_Directions_: Lift every line from the entries that includes the word "shape".

_Source data_:
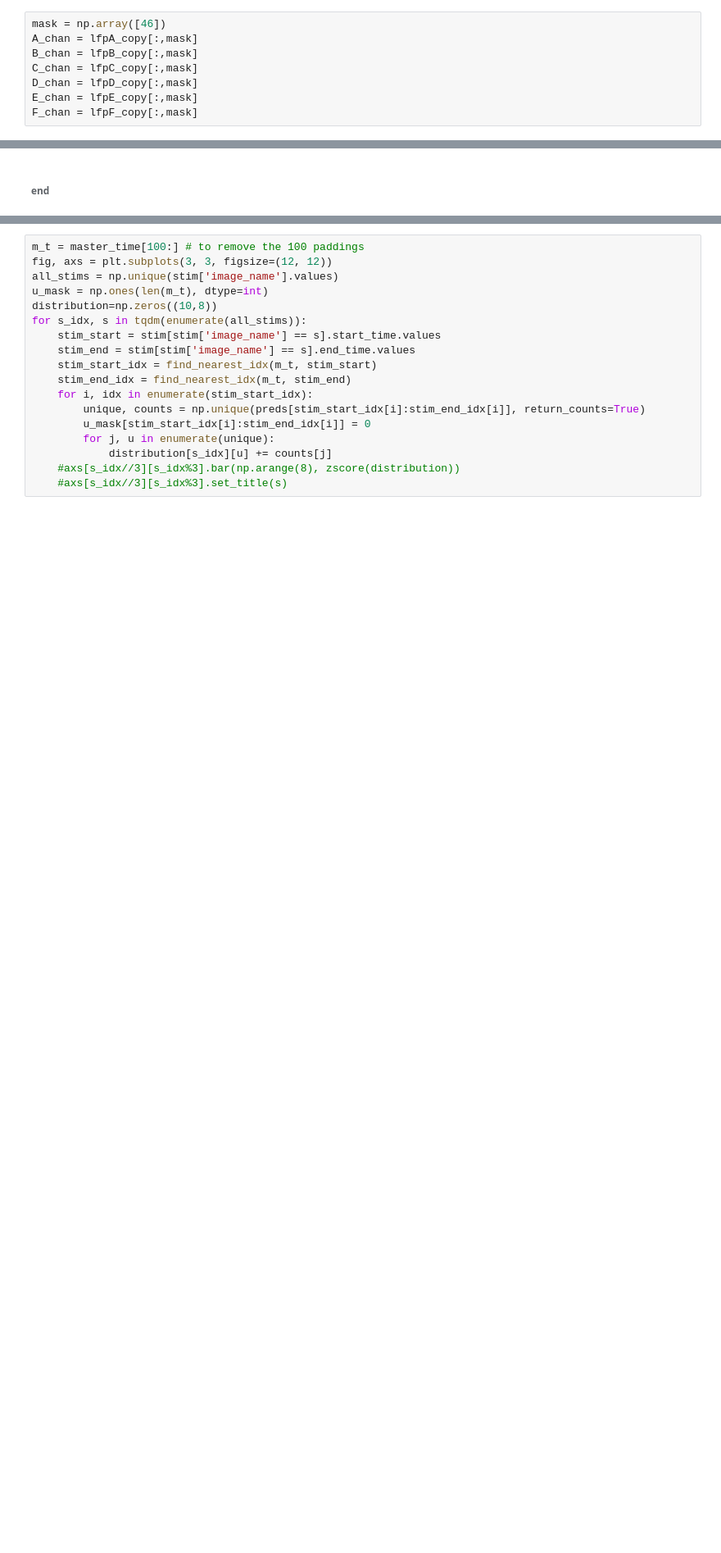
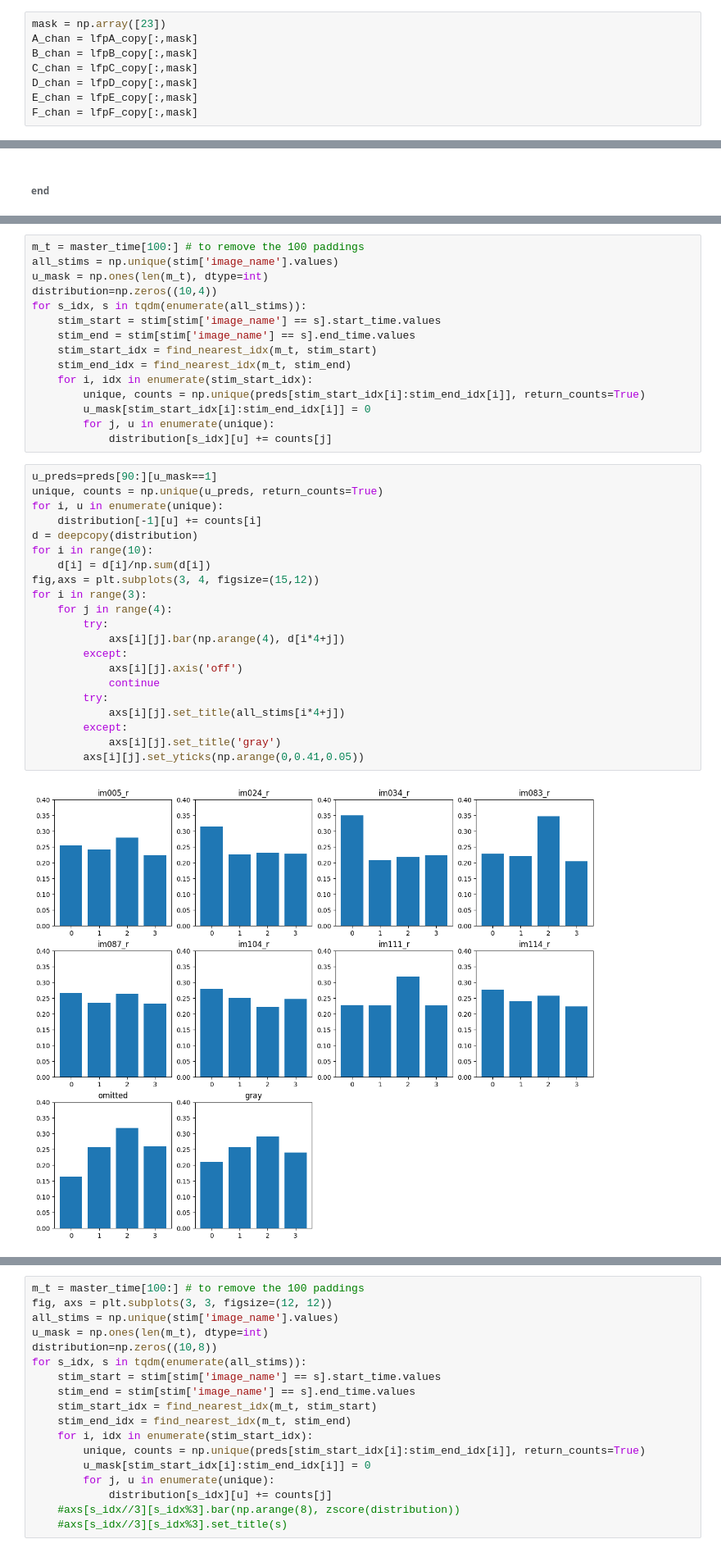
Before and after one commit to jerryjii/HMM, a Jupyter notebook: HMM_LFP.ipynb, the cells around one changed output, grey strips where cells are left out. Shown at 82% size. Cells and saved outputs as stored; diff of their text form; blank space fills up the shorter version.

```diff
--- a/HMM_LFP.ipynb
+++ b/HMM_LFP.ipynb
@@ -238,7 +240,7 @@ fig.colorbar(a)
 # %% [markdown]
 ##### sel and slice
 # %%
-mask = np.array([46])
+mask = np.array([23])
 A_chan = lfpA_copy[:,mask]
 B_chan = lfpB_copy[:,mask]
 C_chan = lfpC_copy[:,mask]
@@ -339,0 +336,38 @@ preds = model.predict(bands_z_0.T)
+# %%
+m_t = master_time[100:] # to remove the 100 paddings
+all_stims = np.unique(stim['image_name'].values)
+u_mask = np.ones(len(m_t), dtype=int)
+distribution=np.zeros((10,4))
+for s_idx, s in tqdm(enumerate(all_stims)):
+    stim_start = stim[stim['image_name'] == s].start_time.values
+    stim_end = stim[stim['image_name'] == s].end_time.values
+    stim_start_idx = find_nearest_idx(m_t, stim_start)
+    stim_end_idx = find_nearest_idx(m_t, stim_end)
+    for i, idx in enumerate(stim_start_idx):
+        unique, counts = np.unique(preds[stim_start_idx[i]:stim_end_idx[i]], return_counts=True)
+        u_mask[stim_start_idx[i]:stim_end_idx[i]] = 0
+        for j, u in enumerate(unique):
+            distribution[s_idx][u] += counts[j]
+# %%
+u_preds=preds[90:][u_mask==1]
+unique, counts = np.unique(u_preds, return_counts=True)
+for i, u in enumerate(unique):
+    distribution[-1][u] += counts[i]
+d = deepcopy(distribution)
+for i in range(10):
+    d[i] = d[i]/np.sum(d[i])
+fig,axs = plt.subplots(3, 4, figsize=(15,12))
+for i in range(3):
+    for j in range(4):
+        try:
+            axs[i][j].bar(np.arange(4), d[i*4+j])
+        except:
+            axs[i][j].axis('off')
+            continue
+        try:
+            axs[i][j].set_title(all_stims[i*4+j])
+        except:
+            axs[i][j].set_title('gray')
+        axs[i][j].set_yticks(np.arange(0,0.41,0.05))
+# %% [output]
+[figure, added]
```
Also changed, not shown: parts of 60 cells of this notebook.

...

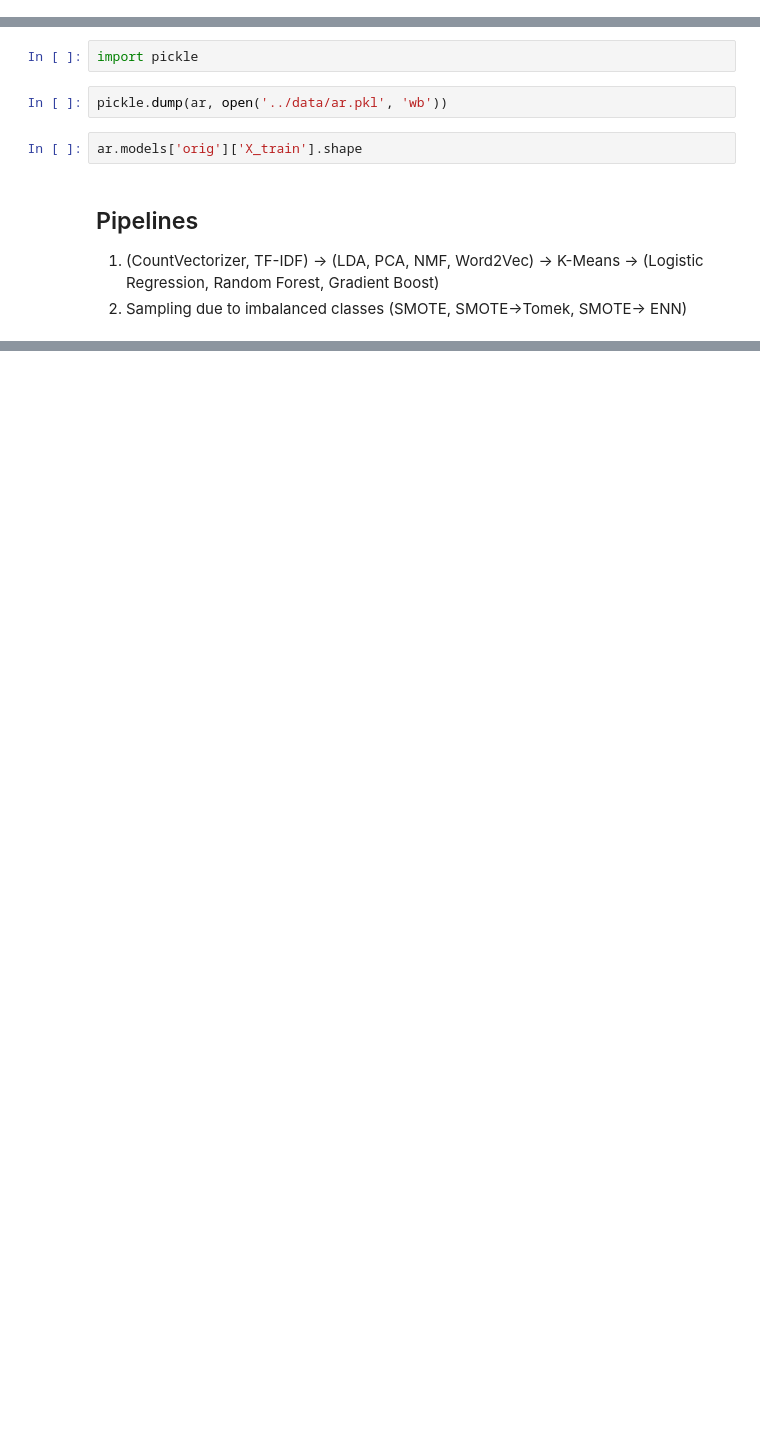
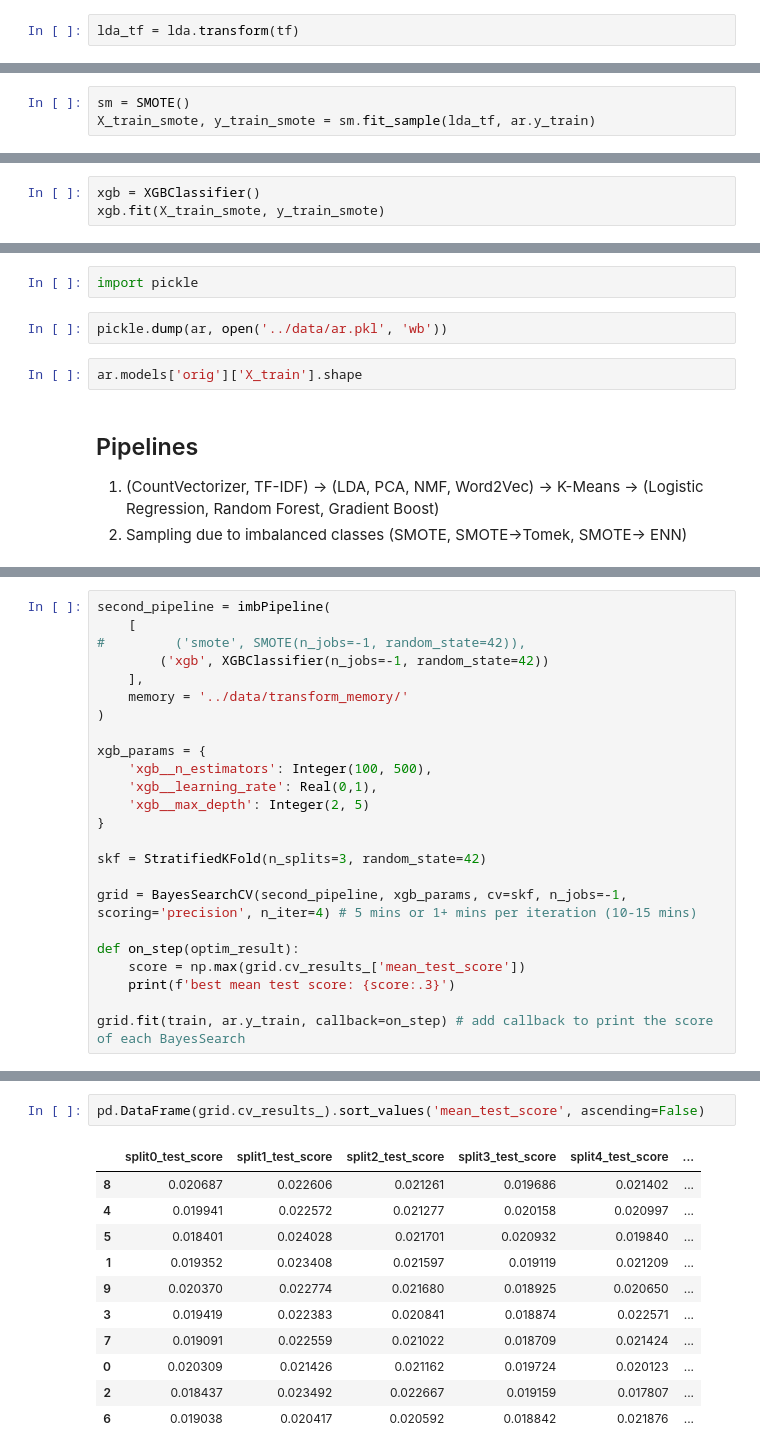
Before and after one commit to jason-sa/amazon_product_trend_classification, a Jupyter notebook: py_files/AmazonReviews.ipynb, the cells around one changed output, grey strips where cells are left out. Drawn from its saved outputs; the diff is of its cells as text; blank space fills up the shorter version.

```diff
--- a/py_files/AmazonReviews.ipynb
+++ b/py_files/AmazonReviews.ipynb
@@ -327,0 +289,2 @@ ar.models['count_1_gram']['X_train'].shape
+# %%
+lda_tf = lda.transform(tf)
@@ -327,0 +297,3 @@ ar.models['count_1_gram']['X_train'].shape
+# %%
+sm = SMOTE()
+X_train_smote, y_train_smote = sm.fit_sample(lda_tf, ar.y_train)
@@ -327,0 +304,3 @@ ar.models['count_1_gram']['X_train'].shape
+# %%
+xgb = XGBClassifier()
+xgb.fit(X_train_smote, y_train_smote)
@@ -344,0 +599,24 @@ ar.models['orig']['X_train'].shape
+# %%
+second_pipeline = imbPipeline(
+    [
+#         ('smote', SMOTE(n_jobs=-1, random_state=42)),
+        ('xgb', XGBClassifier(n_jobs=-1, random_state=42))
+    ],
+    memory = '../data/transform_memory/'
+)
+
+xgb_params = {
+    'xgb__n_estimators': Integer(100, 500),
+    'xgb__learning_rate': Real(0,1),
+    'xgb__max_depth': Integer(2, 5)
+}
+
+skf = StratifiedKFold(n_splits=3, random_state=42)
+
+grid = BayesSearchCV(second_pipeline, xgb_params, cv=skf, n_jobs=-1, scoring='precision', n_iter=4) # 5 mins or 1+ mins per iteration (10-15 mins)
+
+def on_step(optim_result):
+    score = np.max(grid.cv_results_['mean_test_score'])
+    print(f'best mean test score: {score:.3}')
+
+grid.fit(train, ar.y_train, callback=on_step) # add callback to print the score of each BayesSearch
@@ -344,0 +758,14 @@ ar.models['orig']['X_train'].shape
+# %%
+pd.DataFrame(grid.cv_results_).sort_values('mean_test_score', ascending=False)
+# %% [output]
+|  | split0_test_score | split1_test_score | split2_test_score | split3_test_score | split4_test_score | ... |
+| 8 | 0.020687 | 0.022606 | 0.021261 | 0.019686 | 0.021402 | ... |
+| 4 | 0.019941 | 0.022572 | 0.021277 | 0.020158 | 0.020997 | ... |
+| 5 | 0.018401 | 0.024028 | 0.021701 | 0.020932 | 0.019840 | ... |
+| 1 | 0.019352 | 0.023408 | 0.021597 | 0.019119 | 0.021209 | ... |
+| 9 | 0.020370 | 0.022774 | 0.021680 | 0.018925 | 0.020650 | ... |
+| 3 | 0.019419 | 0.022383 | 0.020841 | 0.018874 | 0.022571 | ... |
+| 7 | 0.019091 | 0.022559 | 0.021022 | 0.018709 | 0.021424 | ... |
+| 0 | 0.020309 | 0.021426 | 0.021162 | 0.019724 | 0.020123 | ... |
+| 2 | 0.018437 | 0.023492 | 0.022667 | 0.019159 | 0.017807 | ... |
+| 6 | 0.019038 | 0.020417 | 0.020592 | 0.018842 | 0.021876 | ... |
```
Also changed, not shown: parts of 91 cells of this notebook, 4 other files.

_Answer for this exercise_:
@@ -327,0 +289,2 @@ ar.models['count_1_gram']['X_train'].shape
@@ -327,0 +297,3 @@ ar.models['count_1_gram']['X_train'].shape
@@ -327,0 +304,3 @@ ar.models['count_1_gram']['X_train'].shape
@@ -344,0 +599,24 @@ ar.models['orig']['X_train'].shape
@@ -344,0 +758,14 @@ ar.models['orig']['X_train'].shape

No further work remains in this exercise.